**Exercise materials:**

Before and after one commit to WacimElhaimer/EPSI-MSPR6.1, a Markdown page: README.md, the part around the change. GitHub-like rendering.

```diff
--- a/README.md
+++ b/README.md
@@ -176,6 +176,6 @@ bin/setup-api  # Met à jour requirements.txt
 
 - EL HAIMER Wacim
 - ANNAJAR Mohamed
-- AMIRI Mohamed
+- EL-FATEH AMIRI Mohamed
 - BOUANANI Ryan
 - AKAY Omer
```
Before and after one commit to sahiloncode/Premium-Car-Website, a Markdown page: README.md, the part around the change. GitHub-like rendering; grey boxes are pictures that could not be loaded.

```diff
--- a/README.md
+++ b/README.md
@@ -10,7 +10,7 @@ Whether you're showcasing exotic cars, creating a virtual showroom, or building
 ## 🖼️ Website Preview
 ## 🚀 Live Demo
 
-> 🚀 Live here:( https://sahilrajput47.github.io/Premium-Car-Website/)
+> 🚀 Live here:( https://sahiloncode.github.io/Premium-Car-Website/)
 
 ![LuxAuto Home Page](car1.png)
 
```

**Work required:**
Set the data above down again in full, exactly as it reads.

**Reply to the task:**
Before and after one commit to WacimElhaimer/EPSI-MSPR6.1, a Markdown page: README.md, the part around the change. GitHub-like rendering.

```diff
--- a/README.md
+++ b/README.md
@@ -176,6 +176,6 @@ bin/setup-api  # Met à jour requirements.txt
 
 - EL HAIMER Wacim
 - ANNAJAR Mohamed
-- AMIRI Mohamed
+- EL-FATEH AMIRI Mohamed
 - BOUANANI Ryan
 - AKAY Omer
```
Before and after one commit to sahiloncode/Premium-Car-Website, a Markdown page: README.md, the part around the change. GitHub-like rendering; grey boxes are pictures that could not be loaded.

```diff
--- a/README.md
+++ b/README.md
@@ -10,7 +10,7 @@ Whether you're showcasing exotic cars, creating a virtual showroom, or building
 ## 🖼️ Website Preview
 ## 🚀 Live Demo
 
-> 🚀 Live here:( https://sahilrajput47.github.io/Premium-Car-Website/)
+> 🚀 Live here:( https://sahiloncode.github.io/Premium-Car-Website/)
 
 ![LuxAuto Home Page](car1.png)
 
```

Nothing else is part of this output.